**WHAT THE TASK ASKS:** Below are the records; locate each line with the word "dict" and copy it.

**RECORDED INFORMATION:**

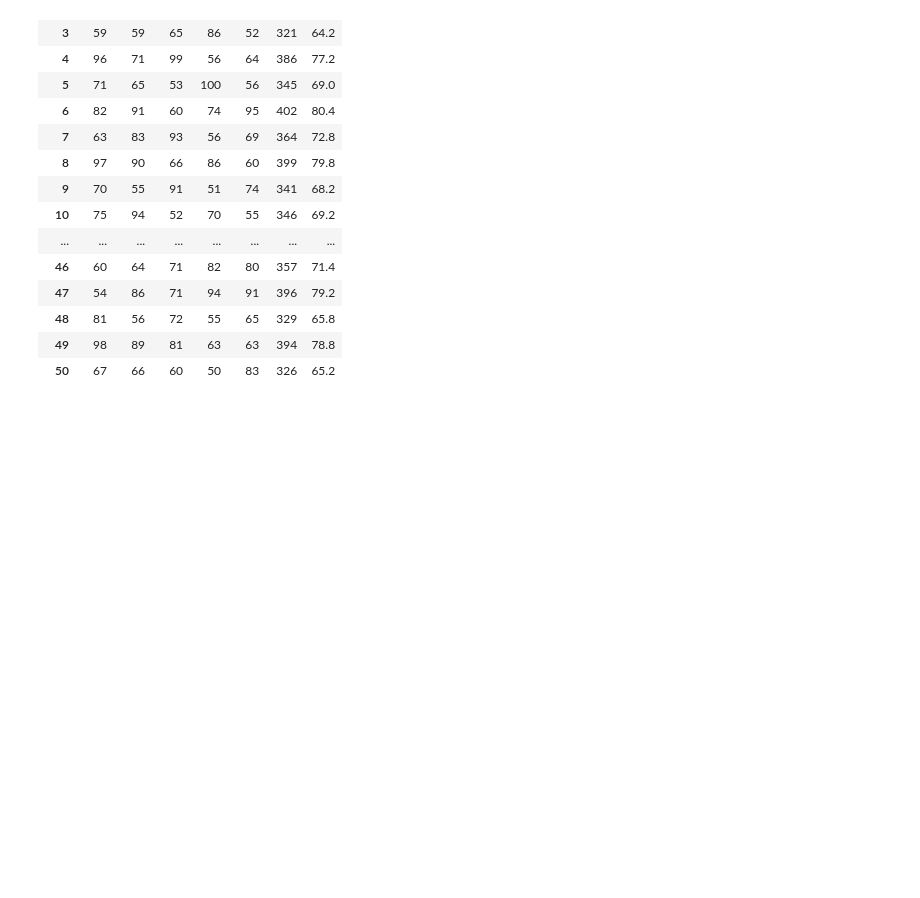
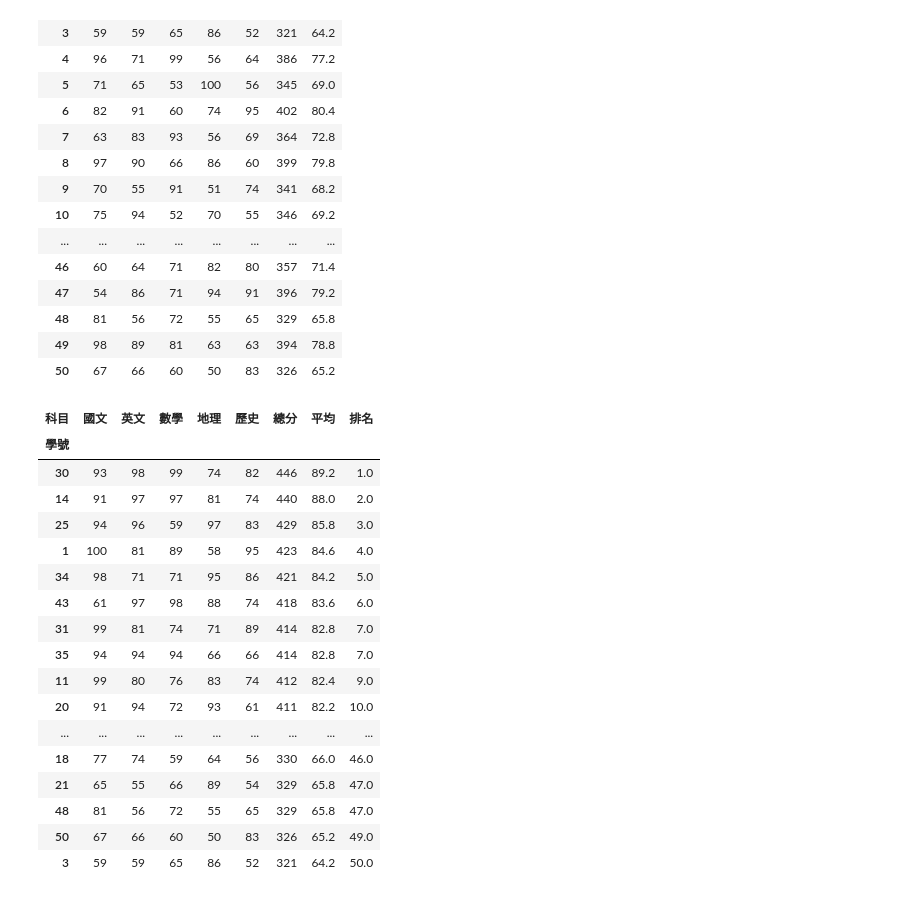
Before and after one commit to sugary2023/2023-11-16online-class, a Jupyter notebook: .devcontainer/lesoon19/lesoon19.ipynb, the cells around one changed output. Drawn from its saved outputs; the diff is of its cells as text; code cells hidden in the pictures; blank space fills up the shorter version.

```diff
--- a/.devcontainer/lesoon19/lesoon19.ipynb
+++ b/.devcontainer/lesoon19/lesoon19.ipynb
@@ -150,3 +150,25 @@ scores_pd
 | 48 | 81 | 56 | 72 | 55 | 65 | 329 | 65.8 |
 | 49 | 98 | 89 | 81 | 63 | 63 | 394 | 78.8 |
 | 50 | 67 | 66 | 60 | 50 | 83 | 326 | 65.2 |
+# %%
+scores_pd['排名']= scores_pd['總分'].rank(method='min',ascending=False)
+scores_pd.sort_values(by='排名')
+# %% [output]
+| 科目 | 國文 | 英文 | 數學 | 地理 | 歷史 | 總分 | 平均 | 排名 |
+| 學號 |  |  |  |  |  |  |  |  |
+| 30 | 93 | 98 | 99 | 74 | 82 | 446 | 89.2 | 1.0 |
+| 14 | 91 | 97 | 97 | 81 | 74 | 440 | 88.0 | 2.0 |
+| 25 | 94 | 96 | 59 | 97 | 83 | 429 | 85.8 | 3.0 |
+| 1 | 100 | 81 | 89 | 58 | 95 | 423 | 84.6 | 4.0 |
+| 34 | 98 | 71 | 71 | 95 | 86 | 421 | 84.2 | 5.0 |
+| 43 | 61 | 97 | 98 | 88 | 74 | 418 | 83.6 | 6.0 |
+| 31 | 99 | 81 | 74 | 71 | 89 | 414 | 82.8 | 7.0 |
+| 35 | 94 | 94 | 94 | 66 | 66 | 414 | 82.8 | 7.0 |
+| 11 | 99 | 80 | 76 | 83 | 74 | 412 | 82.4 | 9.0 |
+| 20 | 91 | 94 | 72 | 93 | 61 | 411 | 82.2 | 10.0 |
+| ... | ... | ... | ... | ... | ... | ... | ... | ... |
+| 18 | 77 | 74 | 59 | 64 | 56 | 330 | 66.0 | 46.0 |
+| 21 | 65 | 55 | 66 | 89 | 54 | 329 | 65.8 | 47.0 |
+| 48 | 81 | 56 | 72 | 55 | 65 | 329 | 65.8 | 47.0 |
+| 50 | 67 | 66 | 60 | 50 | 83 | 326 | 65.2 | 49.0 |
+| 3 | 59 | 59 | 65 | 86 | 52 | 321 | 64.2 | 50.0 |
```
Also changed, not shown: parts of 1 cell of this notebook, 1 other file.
--
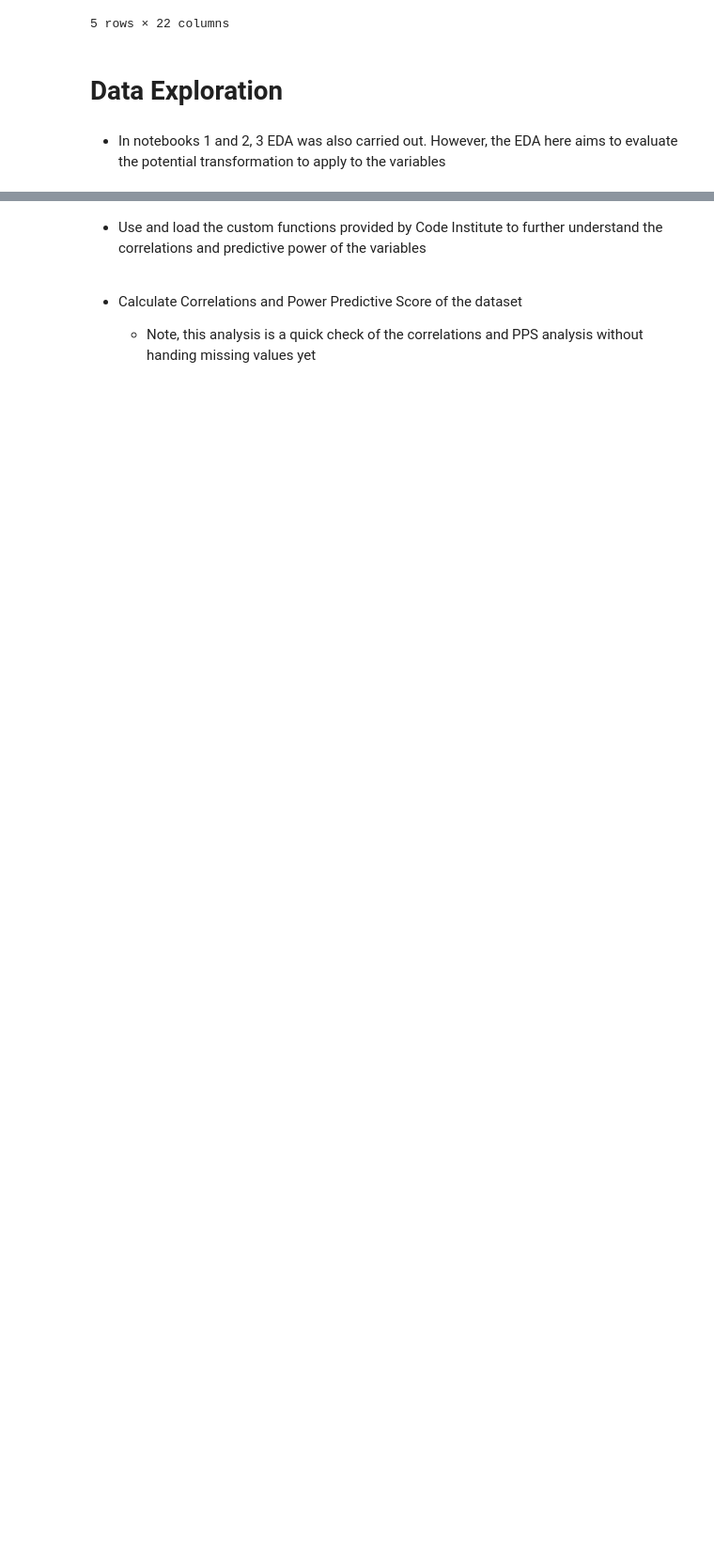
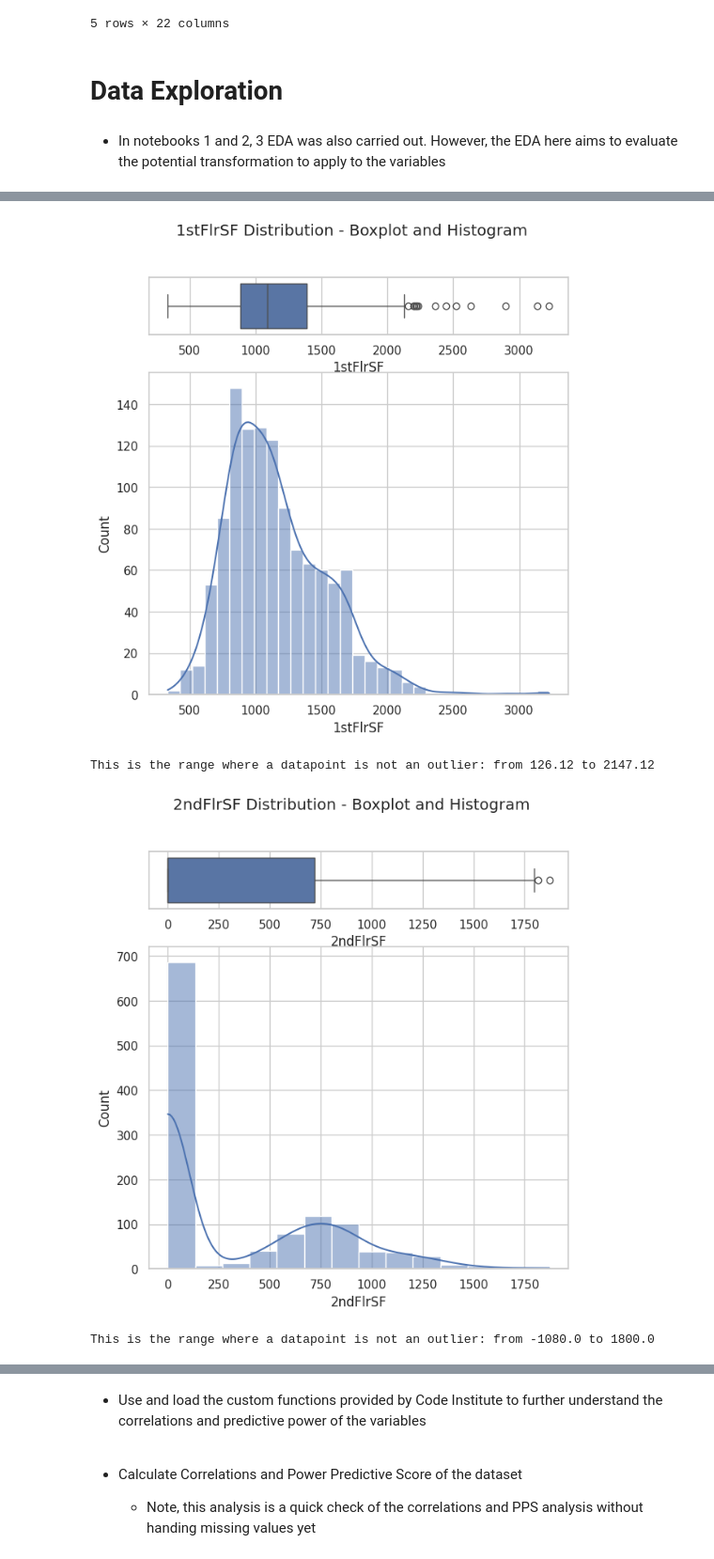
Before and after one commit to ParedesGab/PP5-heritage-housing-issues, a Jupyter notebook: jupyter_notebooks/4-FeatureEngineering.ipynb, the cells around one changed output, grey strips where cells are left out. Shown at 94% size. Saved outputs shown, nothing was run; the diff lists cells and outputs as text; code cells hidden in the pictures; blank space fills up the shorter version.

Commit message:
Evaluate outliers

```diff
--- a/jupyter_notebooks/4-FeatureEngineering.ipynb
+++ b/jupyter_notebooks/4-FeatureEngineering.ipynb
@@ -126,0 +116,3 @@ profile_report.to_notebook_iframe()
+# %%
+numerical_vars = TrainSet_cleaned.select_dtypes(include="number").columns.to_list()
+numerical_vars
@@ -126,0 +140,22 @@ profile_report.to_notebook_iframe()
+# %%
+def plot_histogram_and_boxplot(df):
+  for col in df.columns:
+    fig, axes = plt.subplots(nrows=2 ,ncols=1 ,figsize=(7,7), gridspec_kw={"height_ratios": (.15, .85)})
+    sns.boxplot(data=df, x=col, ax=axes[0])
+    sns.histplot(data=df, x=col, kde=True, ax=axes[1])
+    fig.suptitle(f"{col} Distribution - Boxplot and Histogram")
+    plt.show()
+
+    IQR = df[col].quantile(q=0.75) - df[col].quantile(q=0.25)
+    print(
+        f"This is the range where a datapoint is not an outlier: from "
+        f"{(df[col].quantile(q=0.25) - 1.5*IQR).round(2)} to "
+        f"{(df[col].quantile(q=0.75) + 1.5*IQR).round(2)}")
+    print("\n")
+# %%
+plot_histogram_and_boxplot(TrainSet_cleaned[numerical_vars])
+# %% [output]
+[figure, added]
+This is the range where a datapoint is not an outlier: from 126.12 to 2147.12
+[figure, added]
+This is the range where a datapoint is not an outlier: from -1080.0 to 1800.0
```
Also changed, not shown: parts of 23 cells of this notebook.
---
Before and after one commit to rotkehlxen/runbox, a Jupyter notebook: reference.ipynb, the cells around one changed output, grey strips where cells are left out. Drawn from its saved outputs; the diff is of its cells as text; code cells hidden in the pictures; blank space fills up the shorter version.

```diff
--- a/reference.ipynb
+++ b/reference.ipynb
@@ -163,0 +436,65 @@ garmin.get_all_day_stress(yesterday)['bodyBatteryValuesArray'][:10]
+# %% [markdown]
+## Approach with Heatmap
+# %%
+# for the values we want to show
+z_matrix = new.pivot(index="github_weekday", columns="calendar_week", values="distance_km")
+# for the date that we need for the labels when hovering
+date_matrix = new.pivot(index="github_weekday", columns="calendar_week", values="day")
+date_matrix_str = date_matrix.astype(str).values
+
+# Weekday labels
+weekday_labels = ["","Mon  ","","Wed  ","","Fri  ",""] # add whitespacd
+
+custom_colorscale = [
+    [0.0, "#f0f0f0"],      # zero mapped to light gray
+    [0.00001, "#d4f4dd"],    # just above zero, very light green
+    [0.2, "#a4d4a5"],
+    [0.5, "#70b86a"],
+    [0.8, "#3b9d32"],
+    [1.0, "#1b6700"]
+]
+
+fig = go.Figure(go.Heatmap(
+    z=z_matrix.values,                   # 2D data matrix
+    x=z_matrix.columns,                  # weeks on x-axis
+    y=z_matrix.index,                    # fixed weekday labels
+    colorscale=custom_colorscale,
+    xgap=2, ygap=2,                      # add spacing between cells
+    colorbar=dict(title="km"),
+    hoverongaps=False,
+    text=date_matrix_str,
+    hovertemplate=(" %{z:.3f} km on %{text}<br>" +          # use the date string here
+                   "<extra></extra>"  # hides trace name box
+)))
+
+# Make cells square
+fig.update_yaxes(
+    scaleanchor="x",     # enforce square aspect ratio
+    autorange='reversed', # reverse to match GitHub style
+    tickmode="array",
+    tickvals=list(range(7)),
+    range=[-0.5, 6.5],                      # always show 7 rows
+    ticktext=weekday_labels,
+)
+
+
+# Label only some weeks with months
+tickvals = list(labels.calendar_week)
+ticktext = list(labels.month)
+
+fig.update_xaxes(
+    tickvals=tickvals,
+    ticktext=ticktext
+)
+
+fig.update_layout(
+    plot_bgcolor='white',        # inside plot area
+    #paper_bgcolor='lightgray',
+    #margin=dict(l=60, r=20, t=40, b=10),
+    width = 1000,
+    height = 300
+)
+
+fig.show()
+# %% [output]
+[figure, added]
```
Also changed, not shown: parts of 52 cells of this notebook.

**ANSWER SECTION:**
+    colorbar=dict(title="km"),
+    #margin=dict(l=60, r=20, t=40, b=10),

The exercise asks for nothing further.